● **DIRECTIONS FOR THIS TASK**
If a line in the listing contains "design", copy it out whole.

● **DATA UNDER STUDY**
__________
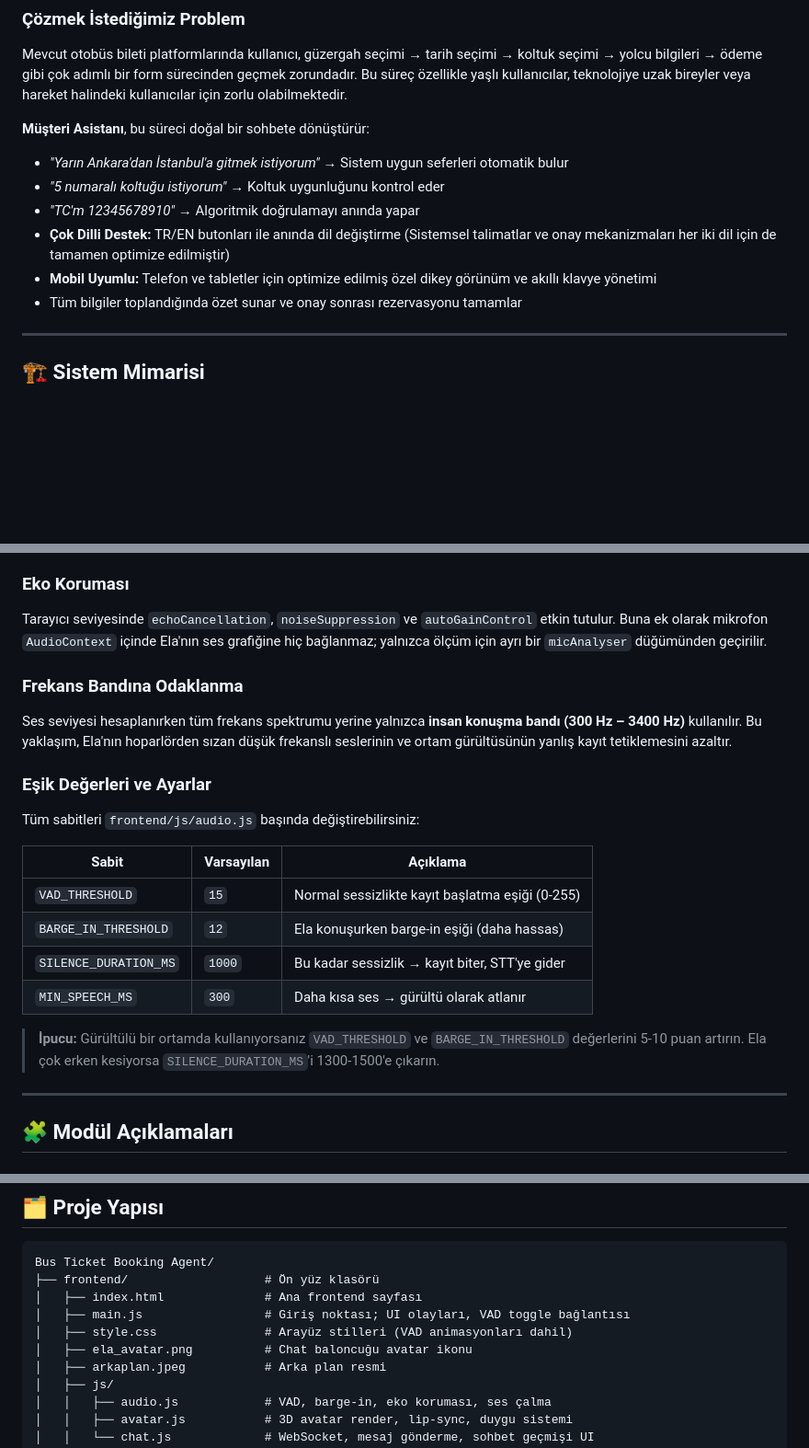
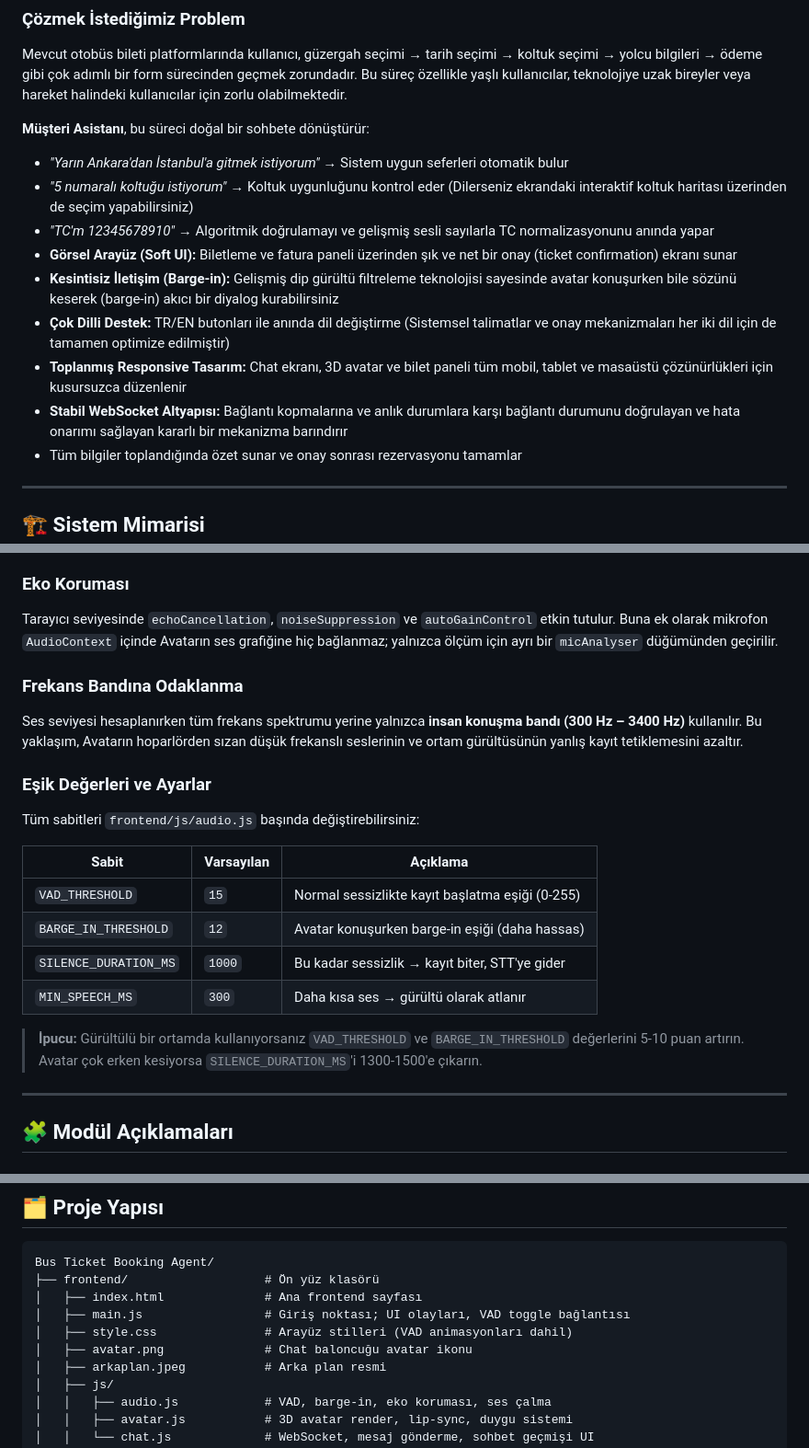
Before and after one commit to duygusezr/Bus-Ticket-Booking-Agent, a Markdown page: README.md, 3 parts joined by grey strips. Shown at 92% size. GitHub-like rendering; blank space fills up the shorter version.

Commit message:
feat: enhance README with detailed interaction examples and responsive design description

```diff
--- a/README.md
+++ b/README.md
@@ -15,10 +15,13 @@ Mevcut otobüs bileti platformlarında kullanıcı, güzergah seçimi → tarih
 **Müşteri Asistanı**, bu süreci doğal bir sohbete dönüştürür:
 
 - *"Yarın Ankara'dan İstanbul'a gitmek istiyorum"* → Sistem uygun seferleri otomatik bulur
-- *"5 numaralı koltuğu istiyorum"* → Koltuk uygunluğunu kontrol eder
-- *"TC'm 12345678910"* → Algoritmik doğrulamayı anında yapar
+- *"5 numaralı koltuğu istiyorum"* → Koltuk uygunluğunu kontrol eder (Dilerseniz ekrandaki interaktif koltuk haritası üzerinden de seçim yapabilirsiniz)
+- *"TC'm 12345678910"* → Algoritmik doğrulamayı ve gelişmiş sesli sayılarla TC normalizasyonunu anında yapar
+- **Görsel Arayüz (Soft UI):** Biletleme ve fatura paneli üzerinden şık ve net bir onay (ticket confirmation) ekranı sunar
+- **Kesintisiz İletişim (Barge-in):** Gelişmiş dip gürültü filtreleme teknolojisi sayesinde avatar konuşurken bile sözünü keserek (barge-in) akıcı bir diyalog kurabilirsiniz
 - **Çok Dilli Destek:** TR/EN butonları ile anında dil değiştirme (Sistemsel talimatlar ve onay mekanizmaları her iki dil için de tamamen optimize edilmiştir)
-- **Mobil Uyumlu:** Telefon ve tabletler için optimize edilmiş özel dikey görünüm ve akıllı klavye yönetimi
+- **Toplanmış Responsive Tasarım:** Chat ekranı, 3D avatar ve bilet paneli tüm mobil, tablet ve masaüstü çözünürlükleri için kusursuzca düzenlenir
+- **Stabil WebSocket Altyapısı:** Bağlantı kopmalarına ve anlık durumlara karşı bağlantı durumunu doğrulayan ve hata onarımı sağlayan kararlı bir mekanizma barındırır
 - Tüm bilgiler toplandığında özet sunar ve onay sonrası rezervasyonu tamamlar
 
 ---
@@ -220,11 +223,11 @@ Avatar konuşurken kullanıcı söz almak istediğinde sistem şu adımları izl
 
 ### Eko Koruması
 
-Tarayıcı seviyesinde `echoCancellation`, `noiseSuppression` ve `autoGainControl` etkin tutulur. Buna ek olarak mikrofon `AudioContext` içinde Ela'nın ses grafiğine hiç bağlanmaz; yalnızca ölçüm için ayrı bir `micAnalyser` düğümünden geçirilir.
+Tarayıcı seviyesinde `echoCancellation`, `noiseSuppression` ve `autoGainControl` etkin tutulur. Buna ek olarak mikrofon `AudioContext` içinde Avatarın ses grafiğine hiç bağlanmaz; yalnızca ölçüm için ayrı bir `micAnalyser` düğümünden geçirilir.
 
 ### Frekans Bandına Odaklanma
 
-Ses seviyesi hesaplanırken tüm frekans spektrumu yerine yalnızca **insan konuşma bandı (300 Hz – 3400 Hz)** kullanılır. Bu yaklaşım, Ela'nın hoparlörden sızan düşük frekanslı seslerinin ve ortam gürültüsünün yanlış kayıt tetiklemesini azaltır.
+Ses seviyesi hesaplanırken tüm frekans spektrumu yerine yalnızca **insan konuşma bandı (300 Hz – 3400 Hz)** kullanılır. Bu yaklaşım, Avatarın hoparlörden sızan düşük frekanslı seslerinin ve ortam gürültüsünün yanlış kayıt tetiklemesini azaltır.
 
 ### Eşik Değerleri ve Ayarlar
 
@@ -233,11 +236,11 @@ Tüm sabitleri `frontend/js/audio.js` başında değiştirebilirsiniz:
 | Sabit | Varsayılan | Açıklama |
 | --- | --- | --- |
 | `VAD_THRESHOLD` | `15` | Normal sessizlikte kayıt başlatma eşiği (0-255) |
-| `BARGE_IN_THRESHOLD` | `12` | Ela konuşurken barge-in eşiği (daha hassas) |
+| `BARGE_IN_THRESHOLD` | `12` | Avatar konuşurken barge-in eşiği (daha hassas) |
 | `SILENCE_DURATION_MS` | `1000` | Bu kadar sessizlik → kayıt biter, STT'ye gider |
 | `MIN_SPEECH_MS` | `300` | Daha kısa ses → gürültü olarak atlanır |
 
-> **İpucu:** Gürültülü bir ortamda kullanıyorsanız `VAD_THRESHOLD` ve `BARGE_IN_THRESHOLD` değerlerini 5-10 puan artırın. Ela çok erken kesiyorsa `SILENCE_DURATION_MS`'i 1300-1500'e çıkarın.
+> **İpucu:** Gürültülü bir ortamda kullanıyorsanız `VAD_THRESHOLD` ve `BARGE_IN_THRESHOLD` değerlerini 5-10 puan artırın. Avatar çok erken kesiyorsa `SILENCE_DURATION_MS`'i 1300-1500'e çıkarın.
 
 ---
 
@@ -433,7 +436,7 @@ Bus Ticket Booking Agent/
 │   ├── index.html              # Ana frontend sayfası
 │   ├── main.js                 # Giriş noktası; UI olayları, VAD toggle bağlantısı
 │   ├── style.css               # Arayüz stilleri (VAD animasyonları dahil)
-│   ├── ela_avatar.png          # Chat baloncuğu avatar ikonu
+│   ├── avatar.png              # Chat baloncuğu avatar ikonu
 │   ├── arkaplan.jpeg           # Arka plan resmi
 │   ├── js/
 │   │   ├── audio.js            # VAD, barge-in, eko koruması, ses çalma
```
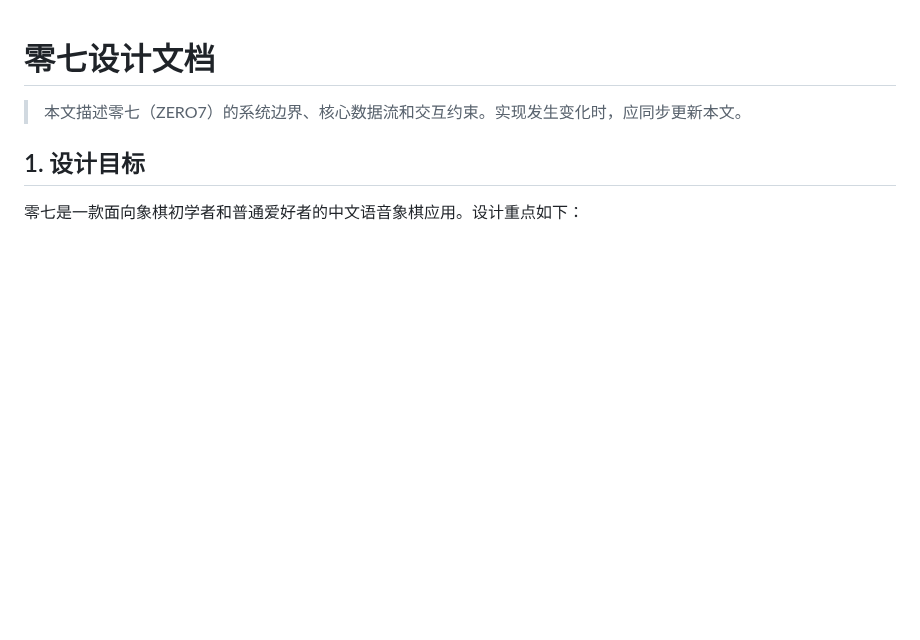
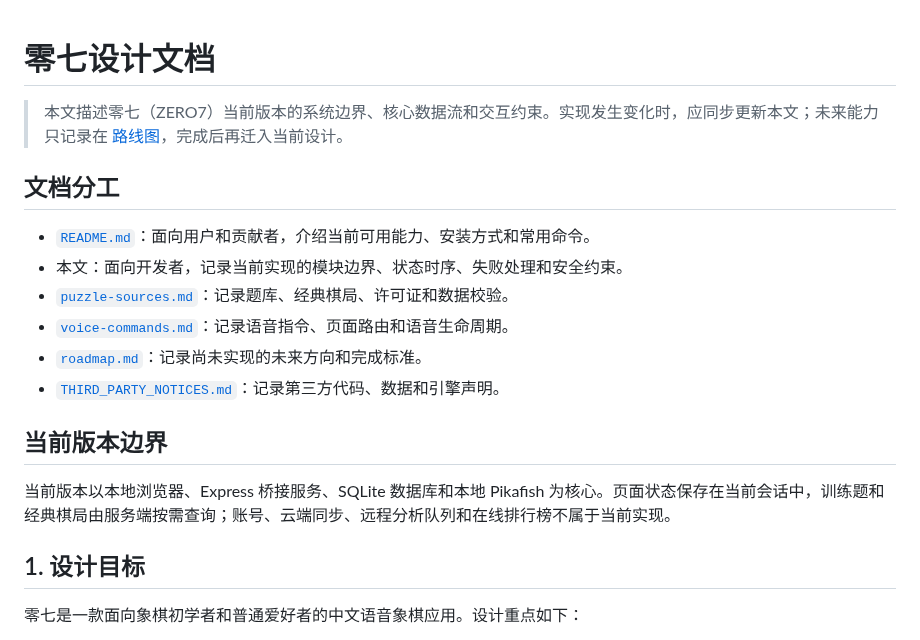
Before and after one commit to visualfc/zero7, a Markdown page: docs/design.md, the part around the change. GitHub-like rendering; blank space fills up the shorter version.

```diff
--- a/docs/design.md
+++ b/docs/design.md
@@ -1,6 +1,19 @@
 # 零七设计文档
 
-> 本文描述零七（ZERO7）的系统边界、核心数据流和交互约束。实现发生变化时，应同步更新本文。
+> 本文描述零七（ZERO7）当前版本的系统边界、核心数据流和交互约束。实现发生变化时，应同步更新本文；未来能力只记录在 [路线图](./roadmap.md)，完成后再迁入当前设计。
+
+## 文档分工
+
+- [`README.md`](../README.md)：面向用户和贡献者，介绍当前可用能力、安装方式和常用命令。
+- 本文：面向开发者，记录当前实现的模块边界、状态时序、失败处理和安全约束。
+- [`puzzle-sources.md`](./puzzle-sources.md)：记录题库、经典棋局、许可证和数据校验。
+- [`voice-commands.md`](./voice-commands.md)：记录语音指令、页面路由和语音生命周期。
+- [`roadmap.md`](./roadmap.md)：记录尚未实现的未来方向和完成标准。
+- [`THIRD_PARTY_NOTICES.md`](../THIRD_PARTY_NOTICES.md)：记录第三方代码、数据和引擎声明。
+
+## 当前版本边界
+
+当前版本以本地浏览器、Express 桥接服务、SQLite 数据库和本地 Pikafish 为核心。页面状态保存在当前会话中，训练题和经典棋局由服务端按需查询；账号、云端同步、远程分析队列和在线排行榜不属于当前实现。
 
 ## 1. 设计目标
 
```
Also changed, not shown: README.md (+12 -11 lines), docs/puzzle-sources.md (+6 -0 lines), docs/roadmap.md (added, +83 -0 lines), docs/images/board-desktop.png.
__________
● **YOUR SOLUTION**
feat: enhance README with detailed interaction examples and responsive design description
Before and after one commit to visualfc/zero7, a Markdown page: docs/design.md, the part around the change. GitHub-like rendering; blank space fills up the shorter version.
--- a/docs/design.md
+++ b/docs/design.md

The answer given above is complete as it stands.